>>

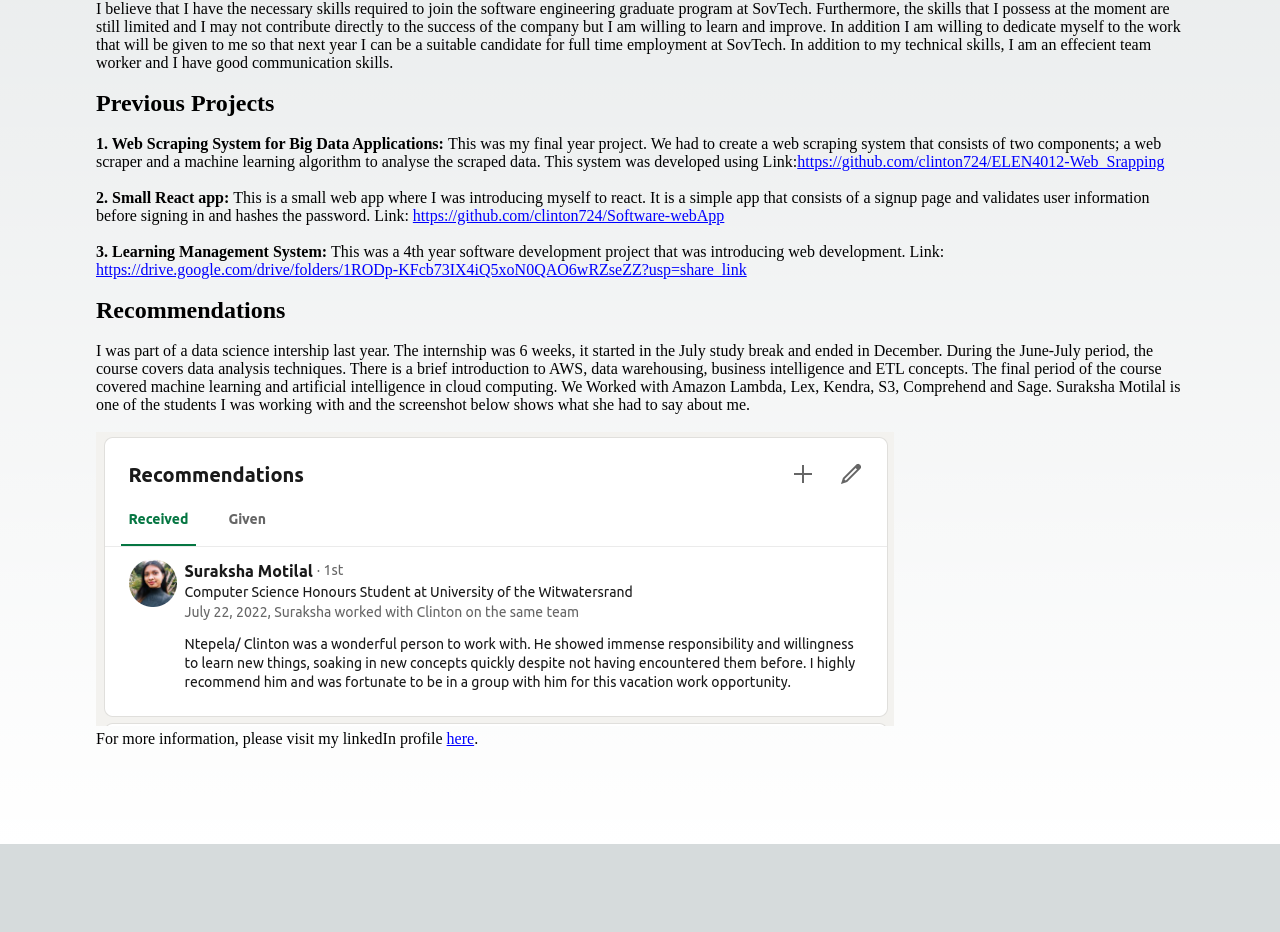
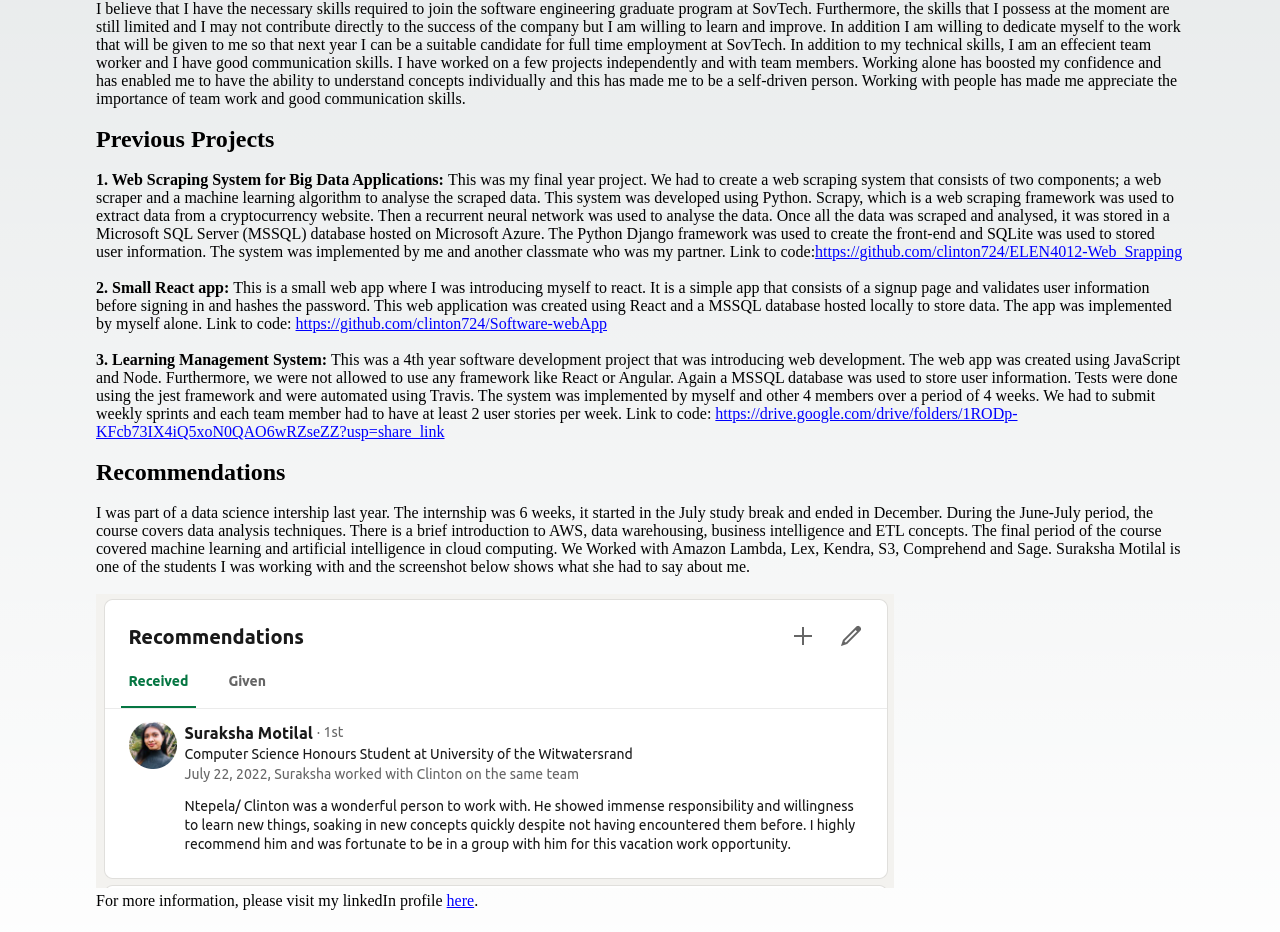
Before and after one commit to clinton724/SovTEch_grad_program_2023, a Next.js app: page / in a window 1280 px wide. Shown: the part 937-1869 px from the top of the page. Before the commit the page ends 1781 px from the top, so only its background shows below. Built offline with nearby package versions, Linux system fonts and the light colour scheme.

Commit message:
Bootsrap steps added

```diff
--- a/pages/index.js
+++ b/pages/index.js
@@ -36,20 +36,29 @@ export default function Home() {
             Furthermore, the skills that I possess at the moment are still limited and I may not contribute directly to the success of the
             company but I am willing to learn and improve. In addition I am willing to dedicate myself to the work that will be given to me so
             that next year I can be a suitable candidate for full time employment at SovTech. In addition to my technical skills, I am an effecient
-            team worker and I have good communication skills.
+            team worker and I have good communication skills. I have worked on a few projects independently and with team members. Working alone has boosted
+            my confidence and has enabled me to have the ability to understand concepts individually and this has made me to be a self-driven person. Working
+            with people has made me appreciate the importance of team work and good communication skills.
           </p>
           <br></br>
           <h2>Previous Projects</h2>
               <br></br>
               <p><strong>1. Web Scraping System for Big Data Applications: </strong>This was my final year project. We had to create a web scraping system that
-                consists of two components; a web scraper and a machine learning algorithm to analyse the scraped data. This system was developed using  Link:
+                consists of two components; a web scraper and a machine learning algorithm to analyse the scraped data. This system was developed using Python. Scrapy, which
+                is a web scraping framework was used to extract data from a cryptocurrency website. Then a recurrent neural network was used to analyse the data. Once all the data was
+                scraped and analysed, it was stored in a Microsoft SQL Server (MSSQL) database hosted on Microsoft Azure. The Python Django framework was used to create the front-end and SQLite was used to stored
+                user information. The system was implemented by me and another classmate who was my partner. Link to code:
                 <a  href="https://github.com/clinton724/ELEN4012-Web_Srapping" className={styles.link} target="_blank"><u>https://github.com/clinton724/ELEN4012-Web_Srapping</u></a>
               </p>
               <br></br>
               <p><strong>2. Small React app: </strong>This is a small web app where I was introducing myself to react. It is a simple app that consists of a signup page
-              and validates user information before signing in and hashes the password. Link: <a href="https://github.com/clinton724/Software-webApp" className={styles.link} target="_blank"> <u>https://github.com/clinton724/Software-webApp</u></a></p>
+              and validates user information before signing in and hashes the password. This web application was created using React and a
+              MSSQL database hosted locally to store data. The app was implemented by myself alone. Link to code: <a href="https://github.com/clinton724/Software-webApp" className={styles.link} target="_blank"> <u>https://github.com/clinton724/Software-webApp</u></a></p>
               <br></br>
-              <p><strong>3. Learning Management System: </strong>This was a 4th year software development project that was introducing web development. Link: <a href="https://drive.google.com/drive/folders/1RODp-KFcb73IX4iQ5xoN0QAO6wRZseZZ?usp=share_link" className={styles.link} target="_blank"> <u>https://drive.google.com/drive/folders/1RODp-KFcb73IX4iQ5xoN0QAO6wRZseZZ?usp=share_link</u></a></p>
+              <p><strong>3. Learning Management System: </strong>This was a 4th year software development project that was introducing web development. The web app was created using JavaScript and Node. Furthermore, we were not
+              allowed to use any framework like React or Angular. Again a MSSQL database was used to store user information. Tests were done using the jest
+              framework and were automated using Travis. The system was implemented by myself and other 4 members over a period of 4 weeks. We had to submit weekly sprints and each team member had to have at least 2 user stories
+              per week. Link to code: <a href="https://drive.google.com/drive/folders/1RODp-KFcb73IX4iQ5xoN0QAO6wRZseZZ?usp=share_link" className={styles.link} target="_blank"> <u>https://drive.google.com/drive/folders/1RODp-KFcb73IX4iQ5xoN0QAO6wRZseZZ?usp=share_link</u></a></p>
           <br></br>
           <h2>Recommendations</h2>
           <br></br>
```
Also changed, not shown: 1 other file (tests, documents, lock files or other folders).
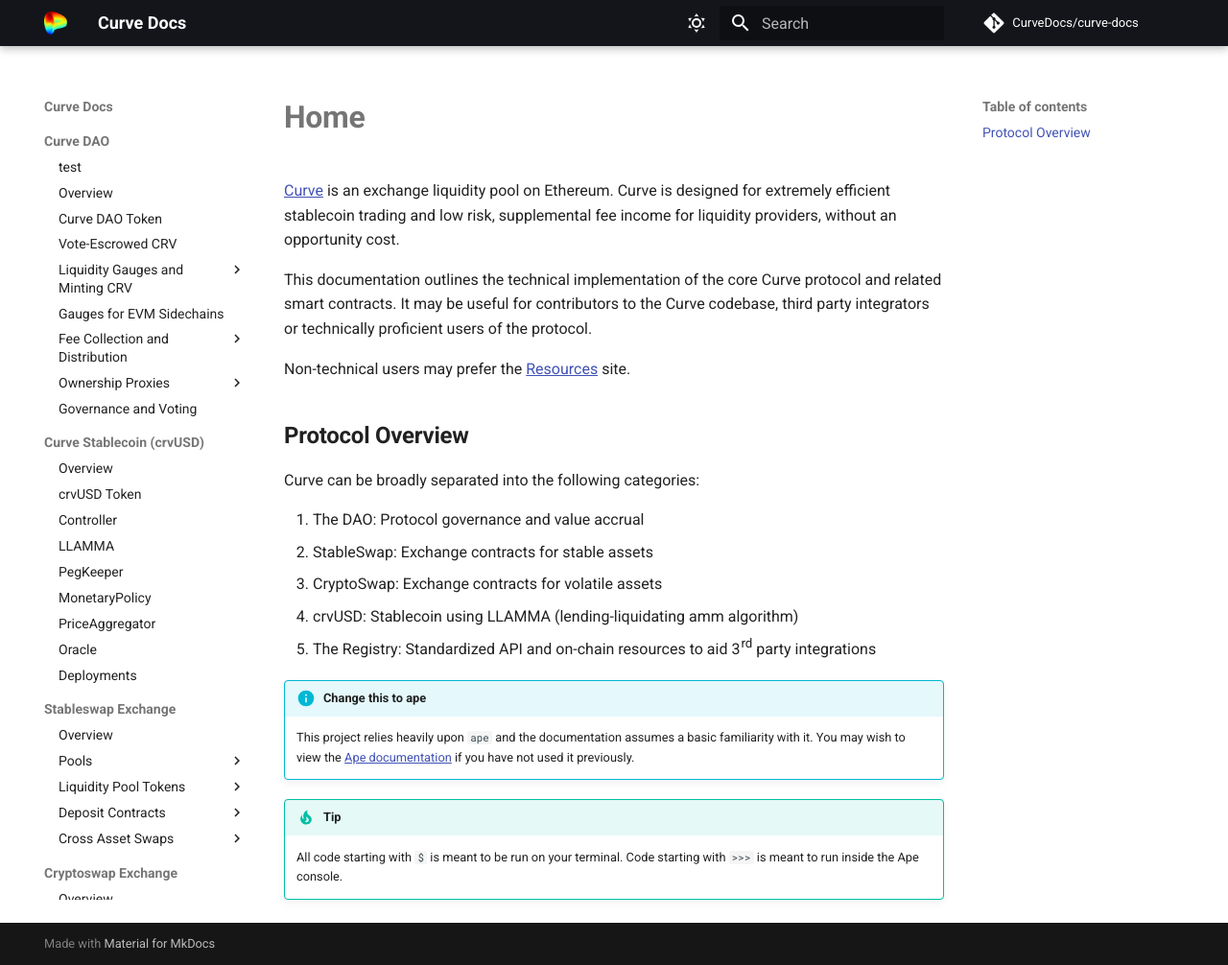
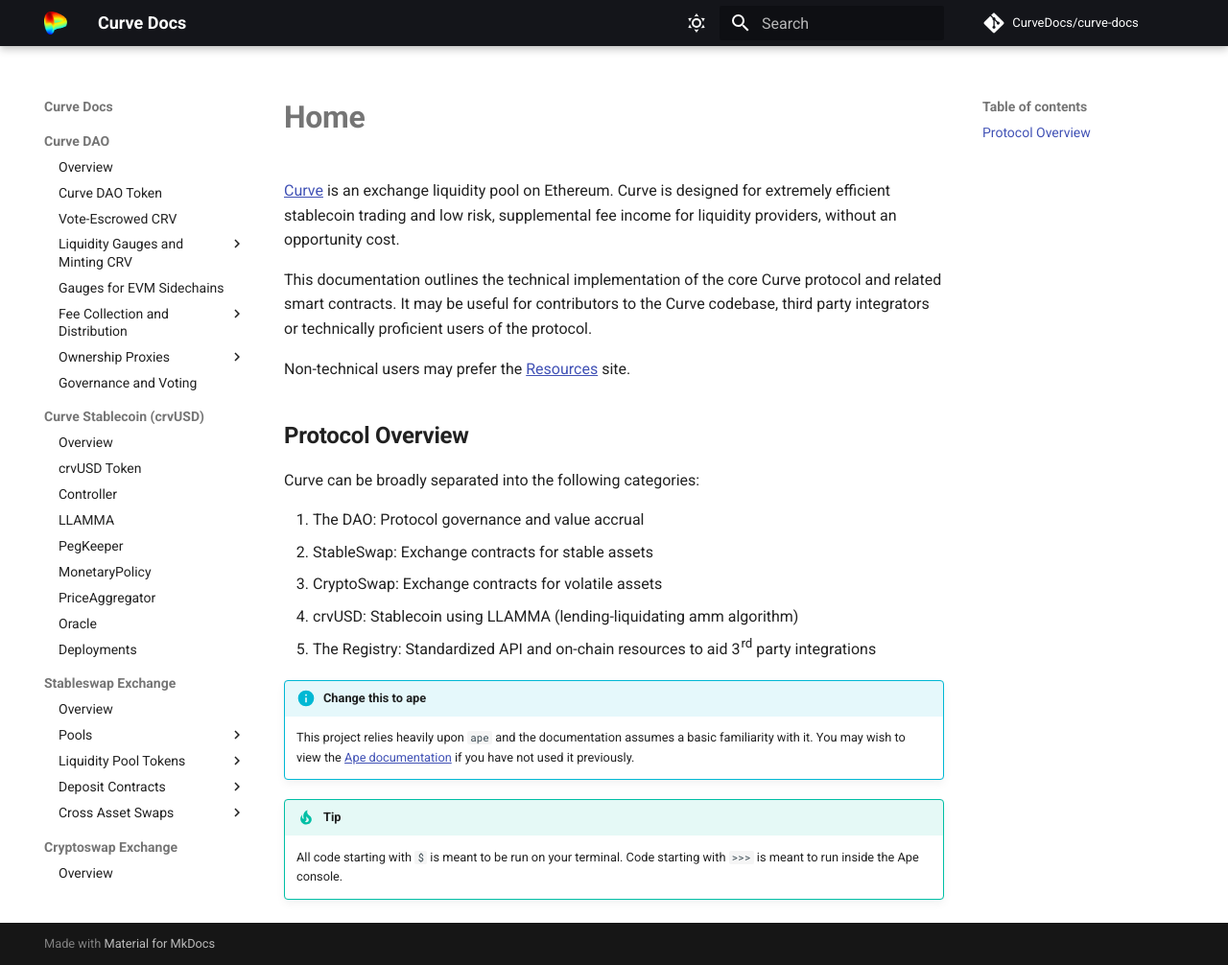
Before and after one commit to CurveDocs/curve-docs, an MkDocs documentation site: the page built from docs/index.md, in a window 1280 px wide and 1006 px high. Shown: the whole window at 96% size. Built offline with MkDocs 1.6.1 and Material for MkDocs 9.7.7, drawn with Linux system fonts in a browser that asks for light colours; comment, search, counter and statistics services are not loaded.

Commit message:
remove tests from yaml

```diff
--- a/mkdocs.yml
+++ b/mkdocs.yml
@@ -13,7 +13,6 @@
 
 nav:
   - Curve DAO:
-    - test: curve_dao/test.md
     - Overview: curve_dao/overview.md
     - Curve DAO Token: curve_dao/ERC20CRV.md
     - Vote-Escrowed CRV: curve_dao/VotingEscrow.md
```
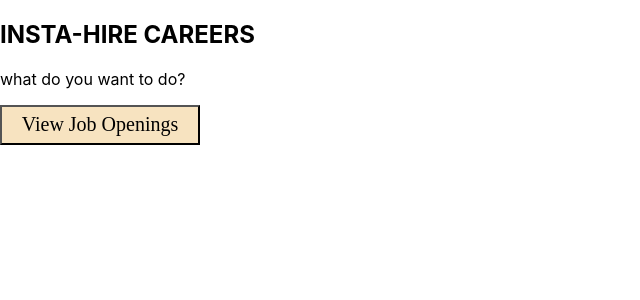
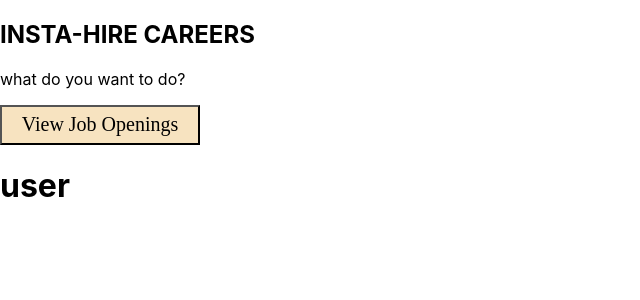
Before and after one commit to Hansh-1484519/instant_hire, a React (Create React App) app: page / in a window 1280 px wide. Shown: the top 300 px of the page, without its empty margins (0-640 px from the left). Built offline with nearby package versions, Linux system fonts and the light colour scheme.

Commit message:
created sidebar component in component directory

```diff
--- a/src/App.js
+++ b/src/App.js
@@ -1,5 +1,6 @@
 import './App.css';
 import Button from './component/Button/Button';
+import Sidebar from './component/Sidebar/Sidebar';
 
 
 function App() {
@@ -8,6 +9,7 @@
       <h2>INSTA-HIRE CAREERS</h2>
       <p>what do you want to do?</p>
       <Button/>
+      <Sidebar/>
     </div>
   );
 }
--- /dev/null
+++ b/src/component/Sidebar/Sidebar.js
@@ -0,0 +1,12 @@
+import React from 'react'
+import './sidebar.css'
+
+const Sidebar = () => {
+    return (
+        <div>
+            <h1>user</h1>
+        </div>
+    );
+}
+
+export default Sidebar
```
Also changed, not shown: src/component/Sidebar/sidebar.css (added).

<<

TRY IT →
From the entries above, pull out each line that includes "worker".

EXERCISE RESULT →
-            team worker and I have good communication skills.
+            team worker and I have good communication skills. I have worked on a few projects independently and with team members. Working alone has boosted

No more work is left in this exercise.